MORGANTOWN, W. Va. — “Old school “feel” vs. new age analytics. It’s a common debate these days, as there’s seemingly a metric for everything in sports. West Virginia defensive line coach Bruce Tall might appear to be an easy classification in the former group, but that wouldn’t be the correct judgment. He, like many other coaches with a great deal of experience, is finding ways to use predictive analysis to help his players perform at their best.
One area in which this has come into play is in the area of snap counts for his defensive linemen. West Virginia has had a number of different approaches to its rotations this year, having swung from numerous substitutions to an ironman approach. Whatever the plan for a particular game, though, Tall has some help in determining the best times to make moves.
“I have a chart that I have up there [in the coaches box] that tells me when this guy is going to rotate in, but what you can’t chart is how many plays are going to happen in that series,” he said of the balance that he strives to achieve. “You never chart them getting a ten play series, but it can happen, so then you have to change and adapt. When you put a chart together, though it seems to work out pretty good at the end.”
Slavish detail to the data can remove some of the benefits that feel can provide. For instance, if the defensive line is playing well, getting pressure and showing good technique, Tall might leave them in a series or two longer. Or, if there are breakdowns, he might go with a full swap out of all three defensive linemen, to give a mental as much as a physical break. Those don’t necessarily happen on breaks between series, either. He’s been know to sub in multiple players just to try to break up rhythm of the opposing offense, or to get the chance to settle a player who is having a tough time. Those are items that charts can’t predict, but what they do help with is the oversights that can come in an intense game. As contests come down to crunch time, a coach might be so involved with getting a call or studying the field that he forgets a player has been out there for so straight snaps, so having the reminder and the schedule can help avoid that sort of problem.
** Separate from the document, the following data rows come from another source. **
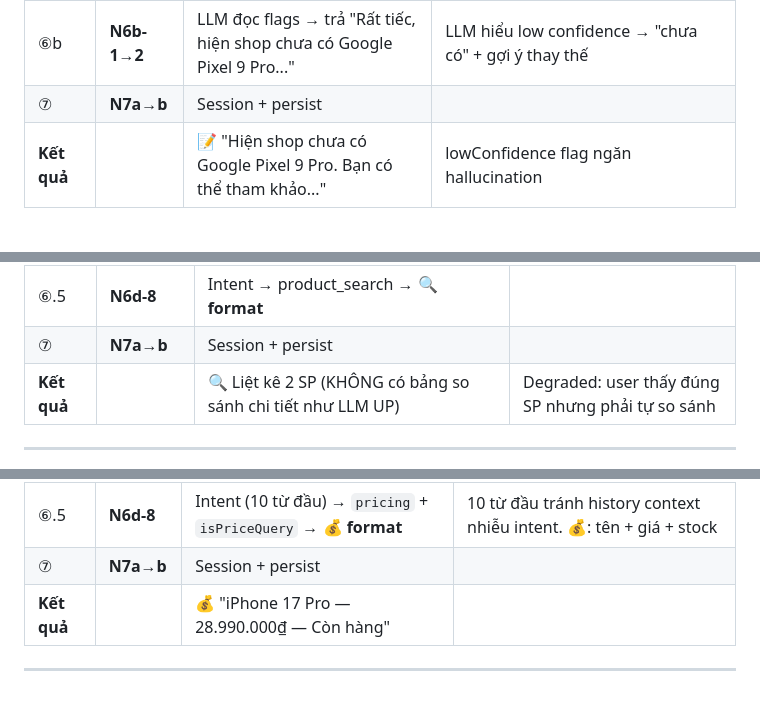
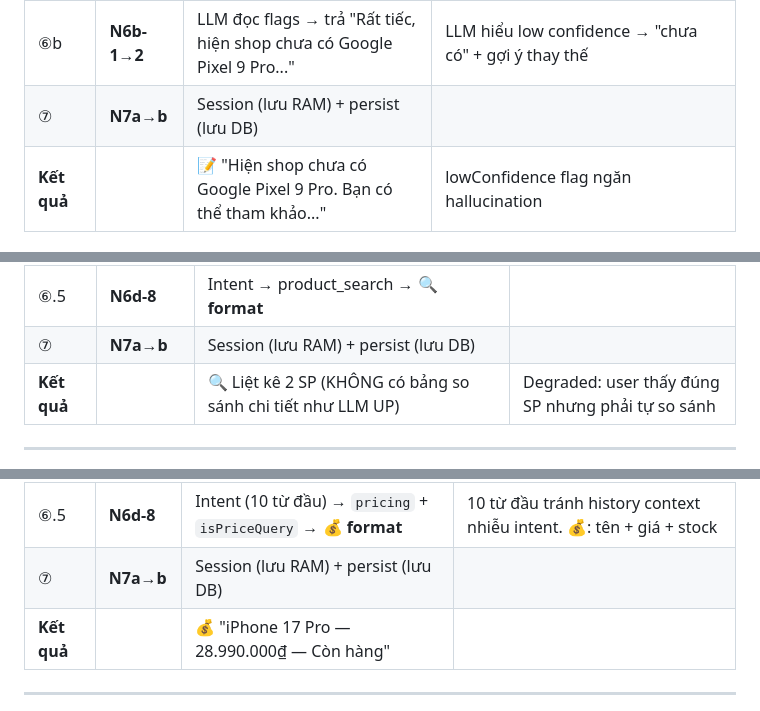
Before and after one commit to MinhThang1009/E-commerce-website, a Markdown page: backend/PIPELINE_TRACE_EXAMPLES.md, 3 parts joined by grey strips. GitHub-like rendering.

```diff
--- a/backend/PIPELINE_TRACE_EXAMPLES.md
+++ b/backend/PIPELINE_TRACE_EXAMPLES.md
@@ -464,7 +466,7 @@ messages = [
 | ⑥ | **N6-check** | LLM UP | |
 | ⑥a | **N6a-3** | `buildAugmentedPrompt` → prompt có **`⚠️[low confidence]`** + version warning | Flag cảnh báo LLM: "SP dưới đây KHÔNG chắc liên quan — đừng recommend như chính xác". Không có flag → LLM có thể hallucinate "Pixel 9 Pro giá 25 triệu" |
 | ⑥b | **N6b-1→2** | LLM đọc flags → trả "Rất tiếc, hiện shop chưa có Google Pixel 9 Pro..." | LLM hiểu low confidence → "chưa có" + gợi ý thay thế |
-| ⑦ | **N7a→b** | Session + persist | |
+| ⑦ | **N7a→b** | Session (lưu RAM) + persist (lưu DB) | |
 | **Kết quả** | | 📝 "Hiện shop chưa có Google Pixel 9 Pro. Bạn có thể tham khảo..." | lowConfidence flag ngăn hallucination |
 
 ---
@@ -484,7 +486,7 @@ messages = [
 | ⑥.2 | **N6d-2→3** | Version [17,25] filter, brand iPhone ✅ Samsung ✅ | |
 | ⑥.3–4 | **N6d-4→7** | Negation: không. Price: không. Sort + dedup | |
 | ⑥.5 | **N6d-8** | Intent → product_search → **🔍 format** | |
-| ⑦ | **N7a→b** | Session + persist | |
+| ⑦ | **N7a→b** | Session (lưu RAM) + persist (lưu DB) | |
 | **Kết quả** | | 🔍 Liệt kê 2 SP (KHÔNG có bảng so sánh chi tiết như LLM UP) | Degraded: user thấy đúng SP nhưng phải tự so sánh |
 
 ---
@@ -512,7 +514,7 @@ messages = [
 | ⑥.3 | **N6d-6** | Category: skip ("pro" không phải category) | |
 | ⑥.4 | **N6d-7** | Sort: iPhone 17 Pro score 30 → đứng đầu | |
 | ⑥.5 | **N6d-8** | Intent (10 từ đầu) → `pricing` + `isPriceQuery` → **💰 format** | 10 từ đầu tránh history context nhiễu intent. 💰: tên + giá + stock |
-| ⑦ | **N7a→b** | Session + persist | |
+| ⑦ | **N7a→b** | Session (lưu RAM) + persist (lưu DB) | |
 | **Kết quả** | | 💰 "iPhone 17 Pro — 28.990.000₫ — Còn hàng" | |
 
 ---
```
Also changed, not shown: other parts of backend/PIPELINE_TRACE_EXAMPLES.md (+25 -23 lines).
Like many solutions, the best answer is a mixing of different tools. Just like the Mountaineers run different defensive looks and rush different numbers of players, so too can a melding of the old style and the new. Tall saw progress in the Baylor game from his players.
“It thought collectively the Baylor game was the best group output we have had, not only from a production standpoint but from a technique standpoint, said Tall. “We saw our guys doing the right things on a consistent basis. I challenged our guys about being labeled as inconsistent, and they responded. The key now is not to take a step backward, but to keep getting better and keep being more disruptive.”
Defensive coordinator Tony Gibson agreed. He saw the line rack up three sacks, helping WVU nearly double its season total from seven to 13.
“They are coming along nicely,” he said of the defensive front. “I like where we are at. Each week you can see them getting better. It started at TCU and it has continued. They have game experience (now). They are active right now. I thought they did a really nice job of pass rush last week.”
While the numbers and productivity went up, Tall also cautions against getting too caught up in stats. Raw sack numbers might be the exception, as higher totals usually equate to better pass defense, but too much concern with yardage allowed can be counterproductive.
“You have to be careful about getting caught up in stats,” Tall noted, echoing a common theme of his boss. “The statistics in this league can make you feel like you aren’t doing a good job, but the ultimate outcome is to win the game. If you are paying attention to stats you probably aren’t going to be very successful.”